Decline of the Dairy State
Walker’s policies may help depopulate farms. How will cities be affected?
Recently released US Census population estimates show that rural Wisconsin is continuing to lose population. A majority of Wisconsin’s counties — 40 out of 72 — lost residents between 2010 and 2013. This loss was heavily concentrated in the most rural counties. The average 2013 population of counties losing population was about 37,000 while the gainers had 130,000 people on average. (Several counties with mid-sized urban areas are also losing population, notably Racine and Sheboygan.)
Adams County is an example of this trend. Out of a population of about 21,000 it lost 400 residents in three years. If this trend continues, Wisconsin will see increasing population in its largest urban areas surrounded by shrinking rural populations.
A similar trend has been noted in many parts of the U.S. In part, this reflects the increasing advantage cities enjoy in fostering innovation and entrepreneurship. But bad government policy also contributes.
A recent article in the Milwaukee Journal Sentinel describes opposition in Adams County to a proposed dairy farm with 3,100 heifers. Because of its size, this operation is considered a concentrated animal feeding operation or CAFO. The opposition centers around the operation’s potential for water pollution and odors. Neighbors’ concerns are not helped by the operator’s very poor record when he ran a feed lot on the site. Nor are they reassured by plans for another CAFO with 4,500 cattle a half mile away.
Because CAFOs concentrate a very large number of animals in a confined space they present far more challenging water pollution and odor issues than the typical Wisconsin dairy farm of a hundred animals. These so-called “factory farms” are increasingly controversial because of their impact on animal welfare, public health, impact on rural communities, and the quality of food for humans, in addition to their environmental impact. (The Pew Commission on Industrial Farm Animal Production offers a thoughtful discussion of these issues.)

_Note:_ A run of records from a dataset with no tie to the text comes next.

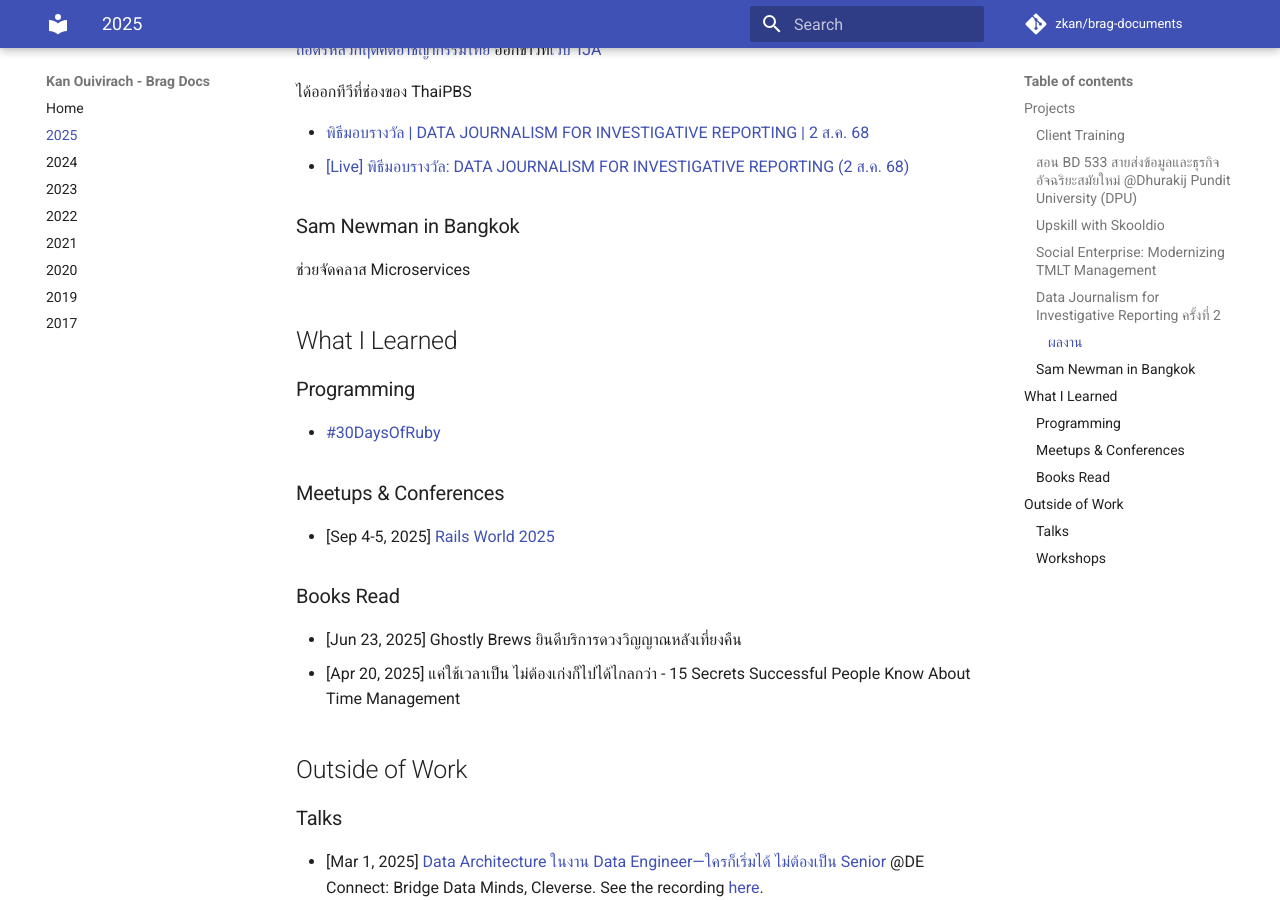
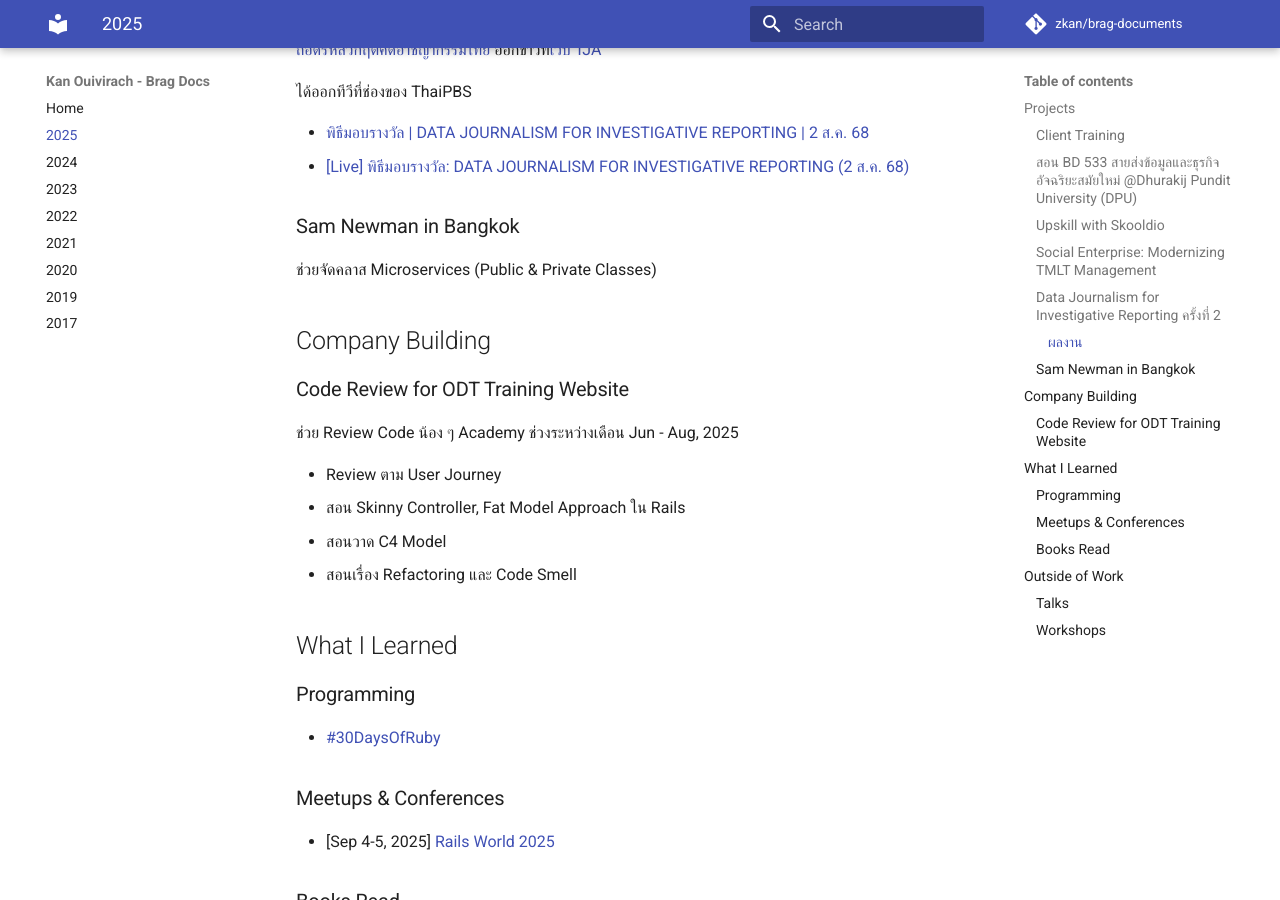
Before and after one commit to zkan/brag-documents, an MkDocs documentation site: the page built from docs/2025.md, in a window 1280 px wide and 900 px high, scrolled down 1393 px. Built offline with MkDocs 1.6.1 and Material for MkDocs 9.7.7, drawn with Linux system fonts in a browser that asks for light colours; comment, search, counter and statistics services are not loaded.

Commit message:
Add code review to company building

```diff
--- a/docs/2025.md
+++ b/docs/2025.md
@@ -67,7 +67,18 @@
 
 ### Sam Newman in Bangkok
 
-ช่วยจัดคลาส Microservices
+ช่วยจัดคลาส Microservices (Public & Private Classes)
+
+## Company Building
+
+### Code Review for ODT Training Website
+
+ช่วย Review Code น้อง ๆ Academy ช่วงระหว่างเดือน Jun - Aug, 2025
+
+* Review ตาม User Journey
+* สอน Skinny Controller, Fat Model Approach ใน Rails
+* สอนวาด C4 Model
+* สอนเรื่อง Refactoring และ Code Smell
 
 ## What I Learned
 
```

Despite these concerns CAFOs have been growing, both in Wisconsin and nationally, because they offer higher productivity. The upside of higher productivity is that it helps reduce prices. The downside is that, by definition, it decreases labor demand. This is particularly true if, as with milk, demand for the end product is decreasing. And less labor means fewer people on farms. According to an article in the Wisconsin State Journal, Wisconsin has been losing dairy farms at an average rate of 470 per year over the past decade.
Although there are many possible contributors to the depopulation of Wisconsin’s rural counties, the rapid expansion of CAFOs is certainly a factor. Fewer farmers means fewer people in rural counties and that, in turn, means fewer customers for local businesses.

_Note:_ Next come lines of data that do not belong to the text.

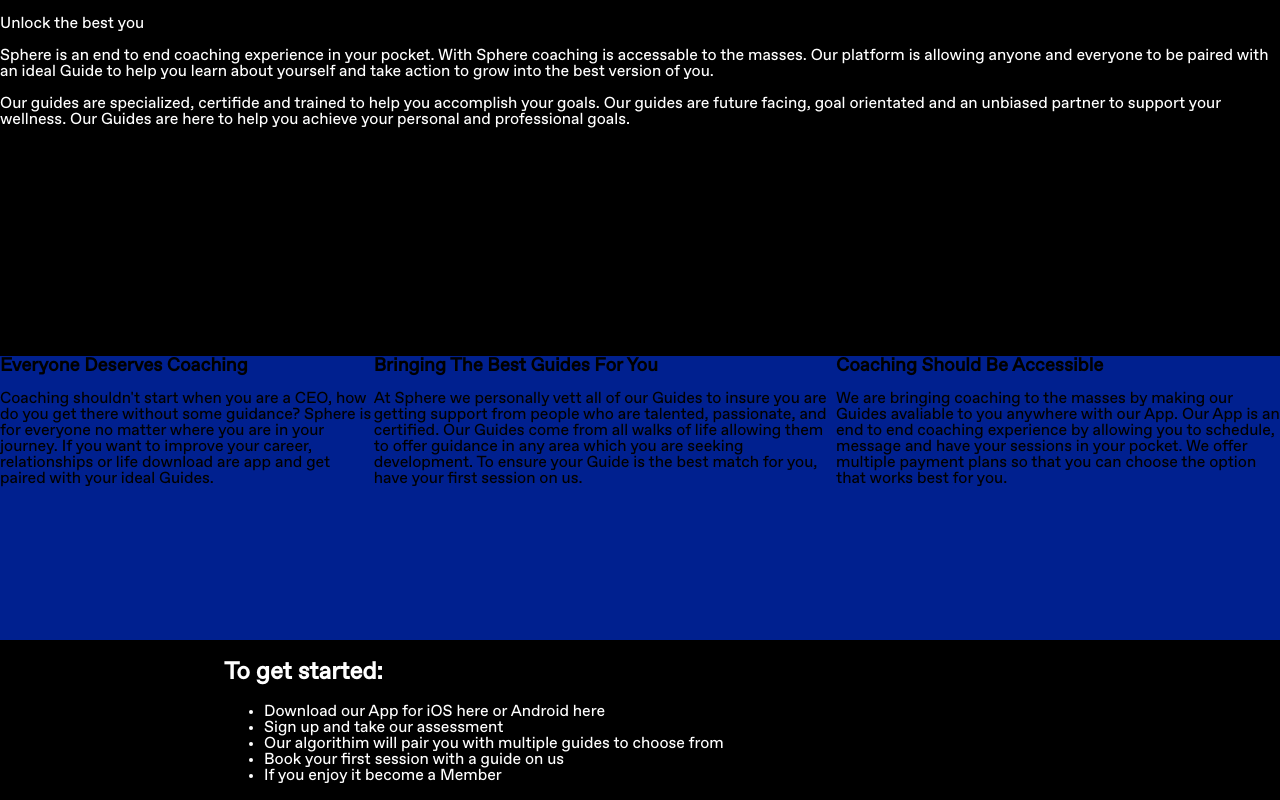
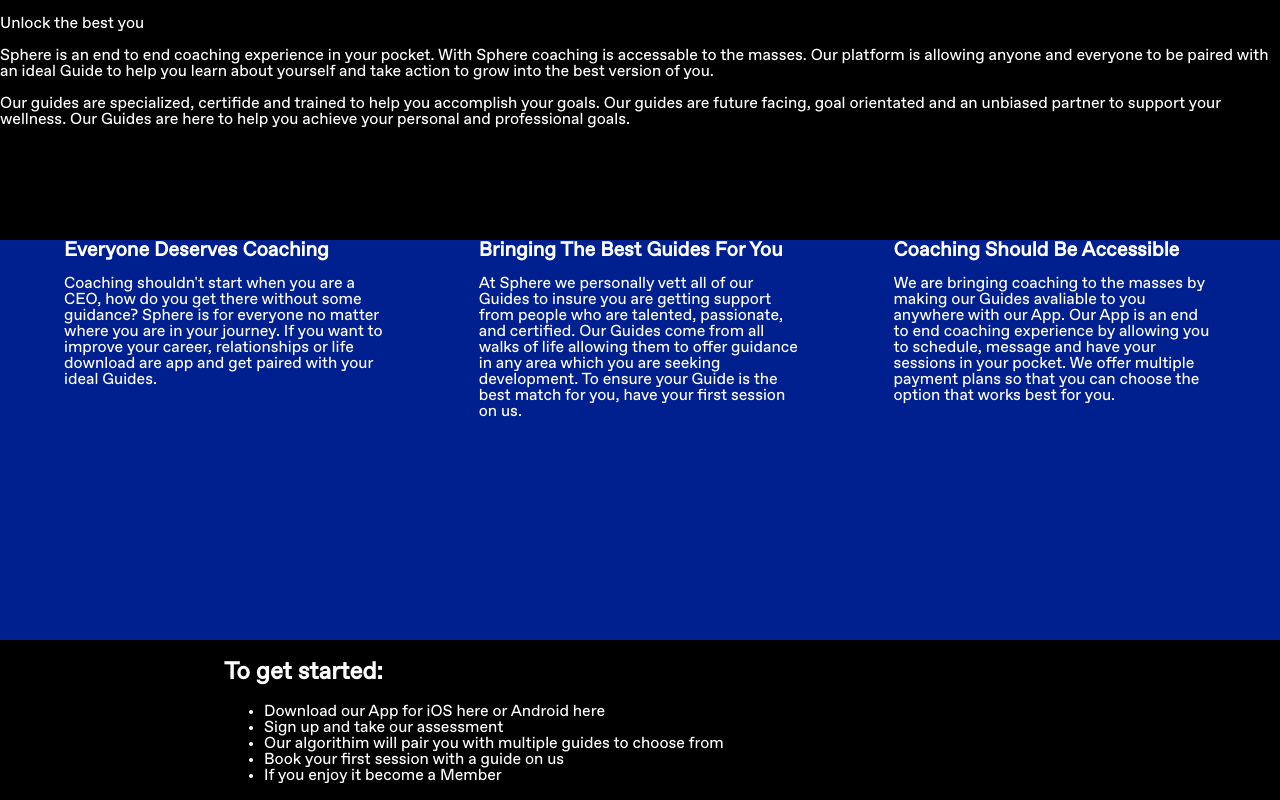
Before and after one commit to CamBrown101/sphereChallengeThree, a Next.js app: page / in a window 1280 px wide. Built offline with nearby package versions, Linux system fonts and the light colour scheme.

Commit message:
Rough in styling

```diff
--- a/components/MiddleSection.tsx
+++ b/components/MiddleSection.tsx
@@ -1,21 +1,23 @@
 import React from "react";
-import styled from "styled-components";
+import Styled from "styled-components";
 import colors from "../assets/colors";
 
 const MiddleSection = () => {
   return (
     <MiddleWrapper>
-      <div>
-        <h3>Everyone Deserves Coaching</h3>
+      <MiddleWrapperInner>
+        <div className="column">
+          <h3 className="column-heading">Everyone Deserves Coaching</h3>
           <p>
             Coaching shouldn't start when you are a CEO, how do you get there
-          without some guidance? Sphere is for everyone no matter where you are
-          in your journey. If you want to improve your career, relationships or
-          life download are app and get paired with your ideal Guides.
+            without some guidance? Sphere is for everyone no matter where you
+            are in your journey. If you want to improve your career,
+            relationships or life download are app and get paired with your
+            ideal Guides.
           </p>
         </div>
-      <div>
-        <h3>Bringing The Best Guides For You</h3>
+        <div className="column">
+          <h3 className="column-heading">Bringing The Best Guides For You</h3>
           <p>
             At Sphere we personally vett all of our Guides to insure you are
             getting support from people who are talented, passionate, and
@@ -25,26 +27,44 @@ const MiddleSection = () => {
             on us.
           </p>
         </div>
-      <div>
-        <h3>Coaching Should Be Accessible</h3>
+        <div className="column">
+          <h3 className="column-heading">Coaching Should Be Accessible</h3>
           <p>
-          We are bringing coaching to the masses by making our Guides avaliable
-          to you anywhere with our App. Our App is an end to end coaching
-          experience by allowing you to schedule, message and have your sessions
-          in your pocket. We offer multiple payment plans so that you can choose
-          the option that works best for you.
+            We are bringing coaching to the masses by making our Guides
+            avaliable to you anywhere with our App. Our App is an end to end
+            coaching experience by allowing you to schedule, message and have
+            your sessions in your pocket. We offer multiple payment plans so
+            that you can choose the option that works best for you.
           </p>
         </div>
+      </MiddleWrapperInner>
     </MiddleWrapper>
   );
 };
 
 export default MiddleSection;
 
-const MiddleWrapper = styled.section`
+const MiddleWrapper = Styled.section`
   width: 100%;
   height: 400px;
+  min-height: 400px;
+  display: flex;
+  justify-content: center;
+  background-color: ${colors.blue_primary};
+  `;
+
+const MiddleWrapperInner = Styled.div`
+width: 90%;
 display: flex;
 justify-content: space-between;
-  background-color: ${colors.blue_primary};
+color: white;
+
+.column {
+  width: 28%;
+  .column-heading {
+    font-size: 20px;
+  }
+}
+
+
 `;
```
Lines whose indentation alone changed are shown as unchanged.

The growth of CAFOs also runs counter to certain trends in urban areas, including the growing interest in purchasing more natural and unique products, in knowing more about food sources, and in humane treatment of farm animals.
Faced with declining demand, a business like dairy farming can consider two very divergent strategies. One would concentrate on further reducing costs. The other would find ways to add value for the customer. The present race for governor presents an opportunity to compare the costs and benefits of the two strategies.
Gov. Scott Walker campaigned as an advocate of the first route, strongly supporting CAFOs. On his campaign website four years ago, he promised to speed up the permitting process:
My administration will support legislation to require state agencies to review permit applications within 60 days of receipt. If the application is not approved or denied by the state agency within 180 days of receipt, the application will be presumed approved.
He also supported legislation to make challenges to CAFOs more difficult:
I support improvements to Wisconsin’s “Right to Farm” law so that farmers can devote their time and energy to the crops and livestock that our families depend on. (These statements have since been removed from his website.)
These sentiments are very much in sync with the cost leadership strategy of economic development: drive down costs and get rid of government regulations. In the case of CAFOs, it also increases environmental costs and likely contributes to the trends of rural depopulation.
A differentiation strategy would concentrate on finding ways to offer a unique value to the customer, ideally something that’s hard for competitors to copy. In recent decades, for instance, Wisconsin moved away from being the leader in the quantity of cheese created and has become the leader in quality, creating award-winning, artisanal cheeses that are unique to this state. (Some of the gourmet restaurants in Milwaukee and Madison serve these cheeses.) Expanding organic farming would be another example of differentiation.
In her economic plan, Democratic gubernatorial candidate Mary Burke takes quite a different tack than Walker. She devotes several paragraphs to Wisconsin’s rural areas. Rather than concentrating on reducing costs and regulations, she emphasizes better serving markets and increasing the market value of farm products. These proposals include helping farmers meet the growing demand for organic foods and building food hubs connecting farmers to consumers. This approach would tend to increase the demand for labor in rural counties, counteracting rural depopulation. It is but one example of how the economic policies of Walker and Burke differ, something I’ll have more to say about in a future column.